On top of new builds five of South Africa’s stadiums are undergoing renovations and upgrades for the World Cup. The hosting of the World Cup has proved to be a windfall for construction companies operating in South Africa. The country’s National Treasury has set aside ZAR8.4bn (US$828mn) in total for the upgrade and building of stadiums for the event. As well as this construction companies have been drafted in for repairs and new build projects within the country’s transport infrastructure, to ensure everything runs smoothly for the tournament.
BMI has been tracking the World Cup transport infrastructure related projects and notes major developments over the last quarter in projects within South Africa’s airport sector. In June 2008 the Airports Company of South Africa (ACSA) announced that the country’s three main airports would be ready in time for the World Cup kick off. The event is expected to bring heightened tourist levels to the country with as many as 350,000 people expected to attend the World Cup. To cater for this number projects are currently underway to prepare and upgrade the South African airports for Johannesburg, Cape Town and Durban International. The ACSA has pledged a ZAR5.2bn (US$705.63mn) infrastructure expansion programme for these three airports plus seven other smaller airports ahead of 2010.
BMI believes that having met its current deadlines South Africa is well on the way to being ready for 2010. We continue to fear however that South Africa’s ongoing power problems may hamper the preparations for the event and maybe even the event itself. South Africa’s power crisis erupted at the beginning of 2008 and a scheme of load-shedding has been implemented ever since to manage the deficit.
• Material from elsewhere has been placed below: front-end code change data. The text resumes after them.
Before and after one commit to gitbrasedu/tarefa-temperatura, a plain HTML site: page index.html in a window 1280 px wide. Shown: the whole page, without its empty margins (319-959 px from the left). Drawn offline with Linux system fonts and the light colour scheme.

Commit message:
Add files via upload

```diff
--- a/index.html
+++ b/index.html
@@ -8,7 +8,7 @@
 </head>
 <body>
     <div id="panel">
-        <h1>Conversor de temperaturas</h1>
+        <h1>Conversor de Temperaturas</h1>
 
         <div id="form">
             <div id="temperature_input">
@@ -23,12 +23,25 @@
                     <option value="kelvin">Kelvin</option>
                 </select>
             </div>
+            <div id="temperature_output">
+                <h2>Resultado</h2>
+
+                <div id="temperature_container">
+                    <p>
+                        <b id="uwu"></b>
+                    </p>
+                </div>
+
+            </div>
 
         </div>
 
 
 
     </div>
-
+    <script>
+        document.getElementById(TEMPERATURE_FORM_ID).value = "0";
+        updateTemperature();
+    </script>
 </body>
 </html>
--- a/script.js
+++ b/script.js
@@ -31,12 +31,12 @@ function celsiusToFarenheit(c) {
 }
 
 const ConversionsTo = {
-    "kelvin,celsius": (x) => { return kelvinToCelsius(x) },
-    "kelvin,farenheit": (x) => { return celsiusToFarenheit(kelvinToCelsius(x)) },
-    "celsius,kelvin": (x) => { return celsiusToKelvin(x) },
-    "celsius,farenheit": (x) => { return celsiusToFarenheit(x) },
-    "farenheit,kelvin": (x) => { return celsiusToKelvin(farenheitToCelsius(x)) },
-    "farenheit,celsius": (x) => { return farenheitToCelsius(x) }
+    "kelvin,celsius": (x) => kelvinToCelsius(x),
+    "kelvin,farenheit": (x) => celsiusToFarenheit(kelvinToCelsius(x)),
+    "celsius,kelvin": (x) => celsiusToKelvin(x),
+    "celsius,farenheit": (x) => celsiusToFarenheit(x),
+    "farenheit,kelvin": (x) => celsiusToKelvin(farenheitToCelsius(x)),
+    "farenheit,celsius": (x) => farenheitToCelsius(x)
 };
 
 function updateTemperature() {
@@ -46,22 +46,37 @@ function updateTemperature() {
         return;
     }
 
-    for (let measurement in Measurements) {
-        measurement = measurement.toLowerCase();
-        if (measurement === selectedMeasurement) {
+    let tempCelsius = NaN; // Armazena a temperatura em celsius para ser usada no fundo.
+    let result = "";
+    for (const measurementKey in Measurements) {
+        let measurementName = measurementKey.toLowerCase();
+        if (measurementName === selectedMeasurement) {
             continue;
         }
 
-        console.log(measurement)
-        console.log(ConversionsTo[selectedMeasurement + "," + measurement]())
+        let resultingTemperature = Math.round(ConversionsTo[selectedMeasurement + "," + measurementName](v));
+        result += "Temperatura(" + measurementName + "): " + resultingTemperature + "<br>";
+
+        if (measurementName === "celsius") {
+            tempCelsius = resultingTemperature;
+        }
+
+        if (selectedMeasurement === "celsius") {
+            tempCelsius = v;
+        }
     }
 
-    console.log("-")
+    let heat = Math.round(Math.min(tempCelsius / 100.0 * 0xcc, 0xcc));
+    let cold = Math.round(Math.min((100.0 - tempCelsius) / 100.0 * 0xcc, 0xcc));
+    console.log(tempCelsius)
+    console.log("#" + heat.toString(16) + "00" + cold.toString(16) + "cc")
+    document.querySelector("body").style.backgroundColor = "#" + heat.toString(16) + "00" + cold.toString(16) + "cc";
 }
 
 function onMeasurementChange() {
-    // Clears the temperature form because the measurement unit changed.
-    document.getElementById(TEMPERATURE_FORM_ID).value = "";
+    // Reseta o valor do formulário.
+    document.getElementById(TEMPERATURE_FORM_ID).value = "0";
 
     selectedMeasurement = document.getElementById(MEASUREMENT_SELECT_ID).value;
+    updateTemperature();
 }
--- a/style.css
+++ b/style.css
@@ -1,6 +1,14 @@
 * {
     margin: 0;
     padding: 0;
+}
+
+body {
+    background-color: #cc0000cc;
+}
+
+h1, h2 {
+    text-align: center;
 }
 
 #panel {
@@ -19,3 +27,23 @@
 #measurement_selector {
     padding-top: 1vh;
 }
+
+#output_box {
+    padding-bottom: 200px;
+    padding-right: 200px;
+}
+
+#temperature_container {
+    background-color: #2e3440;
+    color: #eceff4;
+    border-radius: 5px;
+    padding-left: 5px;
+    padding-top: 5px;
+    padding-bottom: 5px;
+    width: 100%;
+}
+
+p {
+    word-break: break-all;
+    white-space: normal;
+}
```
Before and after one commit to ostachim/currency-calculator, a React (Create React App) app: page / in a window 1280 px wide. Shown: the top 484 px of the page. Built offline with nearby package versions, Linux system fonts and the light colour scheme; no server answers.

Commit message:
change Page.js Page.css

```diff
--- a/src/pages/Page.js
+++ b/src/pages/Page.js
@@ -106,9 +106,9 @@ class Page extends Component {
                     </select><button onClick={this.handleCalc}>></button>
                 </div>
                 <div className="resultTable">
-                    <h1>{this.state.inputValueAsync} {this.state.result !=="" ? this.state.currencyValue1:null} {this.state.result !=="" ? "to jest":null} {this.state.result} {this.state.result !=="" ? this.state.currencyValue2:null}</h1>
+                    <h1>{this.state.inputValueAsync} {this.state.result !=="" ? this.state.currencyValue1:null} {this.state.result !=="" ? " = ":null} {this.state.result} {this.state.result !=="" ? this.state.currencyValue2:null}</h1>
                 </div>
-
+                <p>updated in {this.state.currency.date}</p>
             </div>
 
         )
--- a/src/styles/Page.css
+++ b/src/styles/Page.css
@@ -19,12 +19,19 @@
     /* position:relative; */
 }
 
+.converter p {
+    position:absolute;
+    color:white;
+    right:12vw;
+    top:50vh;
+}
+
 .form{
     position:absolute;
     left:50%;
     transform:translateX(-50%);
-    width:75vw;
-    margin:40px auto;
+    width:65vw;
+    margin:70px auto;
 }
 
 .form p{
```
New developments in the last quarter display some new initiatives that are being instigated to increase the country’s power supply. In July 2008 Eskom, the South African power utility announced plans to demothball the Ingagane power plant. The plant was decommissioned in 1999 due to an excess of power capacity in South Africa. The plant has a potential of 600 megawatt (MW) and Eskom is interested to have it refurbished and operated by the private sector. BMI notes that during the 19910s Eskom mothballed a total of 11 power stations; three of these facilities are now being brought back into service.
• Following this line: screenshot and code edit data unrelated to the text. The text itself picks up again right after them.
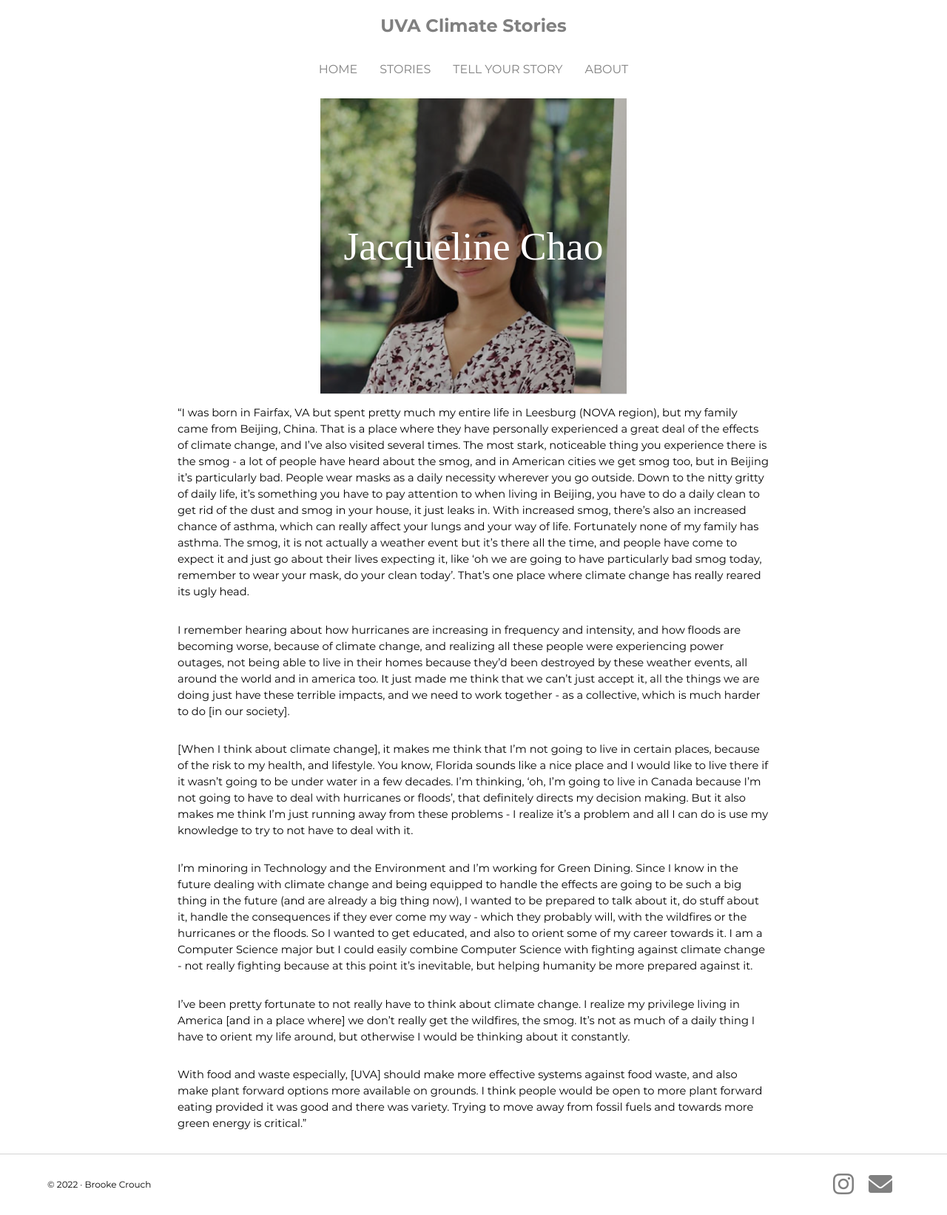
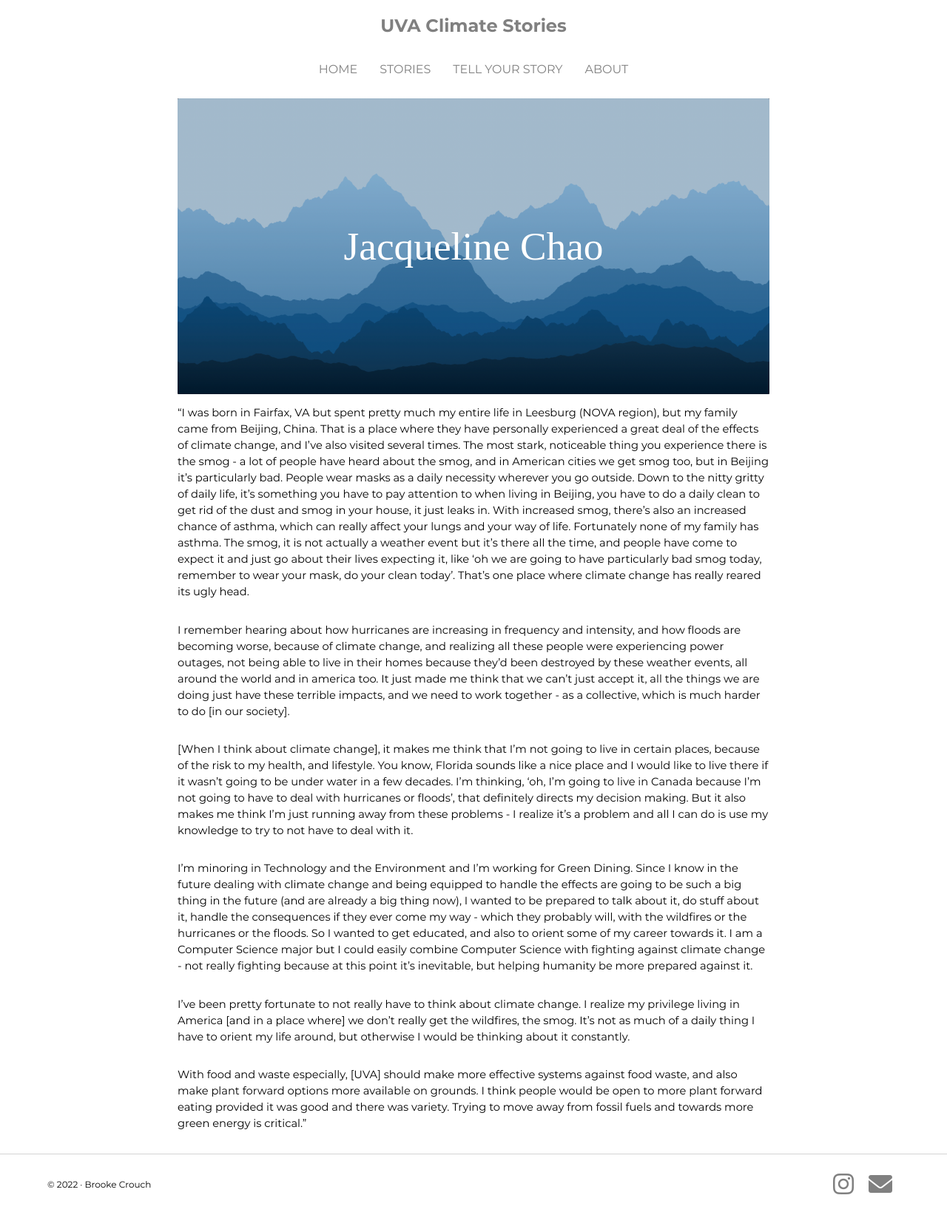
Before and after one commit to UVAClimateStories/uvaclimatestories.github.com, a Jekyll site: the page built from pages/_stories/jacqueline-chao.md, in a window 1280 px wide. Shown: the whole page at 74% size. Built offline with Jekyll 4.4.1, drawn with Linux system fonts in a browser that asks for light colours.

Commit message:
Removed photos.

```diff
--- a/pages/_stories/jacqueline-chao.md
+++ b/pages/_stories/jacqueline-chao.md
@@ -1,6 +1,6 @@
 ---
 title: Jacqueline Chao
-image: jacqueline-chao.png
+image: ph.png
 ---
 "I was born in Fairfax, VA but spent pretty much my entire life in Leesburg (NOVA region), but my family came from Beijing, China. That is a place where they have personally experienced a great deal of the effects of climate change, and I've also visited several times. The most stark, noticeable thing you experience there is the smog - a lot of people have heard about the smog, and in American cities we get smog too, but in Beijing it's particularly bad. People wear masks as a daily necessity wherever you go outside. Down to the nitty gritty of daily life, it's something you have to pay attention to when living in Beijing, you have to do a daily clean to get rid of the dust and smog in your house, it just leaks in. With increased smog, there's also an increased chance of asthma, which can really affect your lungs and your way of life. Fortunately none of my family has asthma. The smog, it is not actually a weather event but it's there all the time, and people have come to expect it and just go about their lives expecting it, like 'oh we are going to have particularly bad smog today, remember to wear your mask, do your clean today'. That's one place where climate change has really reared its ugly head.
 
```
Also changed, not shown: pages/home.md (+1 -2 lines), assets/images/home/jacqueline.png (deleted), assets/images/stories/jacqueline-chao.png (deleted), assets/images/stories/ph.png (added).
The restart of the Ingagane power plant may serve as a precedent for bodies other than Eskom to use methods to solve South Africa’s power problems. This is certainly the case for Lafarge. In July 2008 the French construction material producer announced it planned to finance the proposed ZAR40mn (US$5.2mn) Middelvlei facility. The plant will provide electricity for the company’s new cement grinding plant in Randfontein.